** Opening Exercise inputs block **

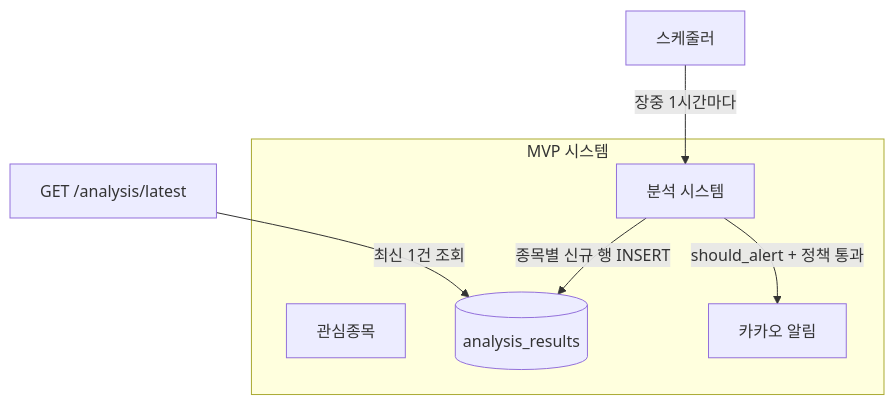
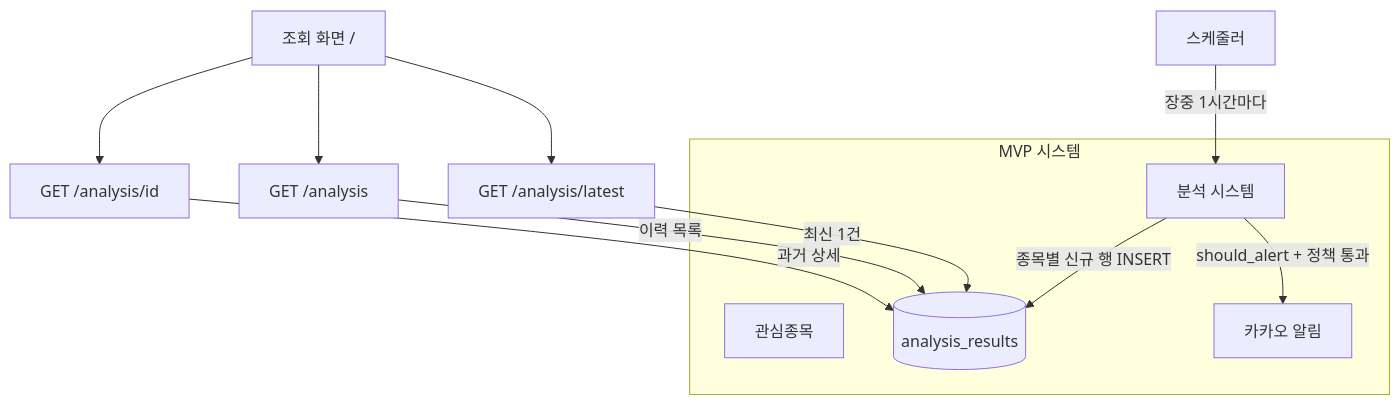
Before and after one commit to kysuk05/stock-agent: the first of 6 diagrams in design/scheduler_design.md, drawn with Mermaid. The commit also changed other lines of this file and 12 other files, not shown here.

Commit message:
Add analysis history API and dashboard

````diff
--- a/design/scheduler_design.md
+++ b/design/scheduler_design.md
@@ -16,14 +16,19 @@
 ```mermaid
 flowchart TB
     subgraph MVP["MVP 시스템"]
         WS[관심종목]
         AS[분석 시스템]
         DB[(analysis_results)]
         AL[카카오 알림]
     end
 
     SCH[스케줄러] -->|장중 1시간마다| AS
     AS -->|종목별 신규 행 INSERT| DB
     AS -->|should_alert + 정책 통과| AL
-    API[GET /analysis/latest] -->|최신 1건 조회| DB
+    API_LATEST[GET /analysis/latest] -->|최신 1건| DB
+    API_HIST[GET /analysis] -->|이력 목록| DB
+    API_DETAIL[GET /analysis/id] -->|과거 상세| DB
+    UI[조회 화면 /] --> API_LATEST
+    UI --> API_HIST
+    UI --> API_DETAIL
 ```
````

** Closing Exercise inputs block **

What to produce: What lines in the records above include the string "design"? Copy each one.

Response box:
Before and after one commit to kysuk05/stock-agent: the first of 6 diagrams in design/scheduler_design.md, drawn with Mermaid. The commit also changed other lines of this file and 12 other files, not shown here.
--- a/design/scheduler_design.md
+++ b/design/scheduler_design.md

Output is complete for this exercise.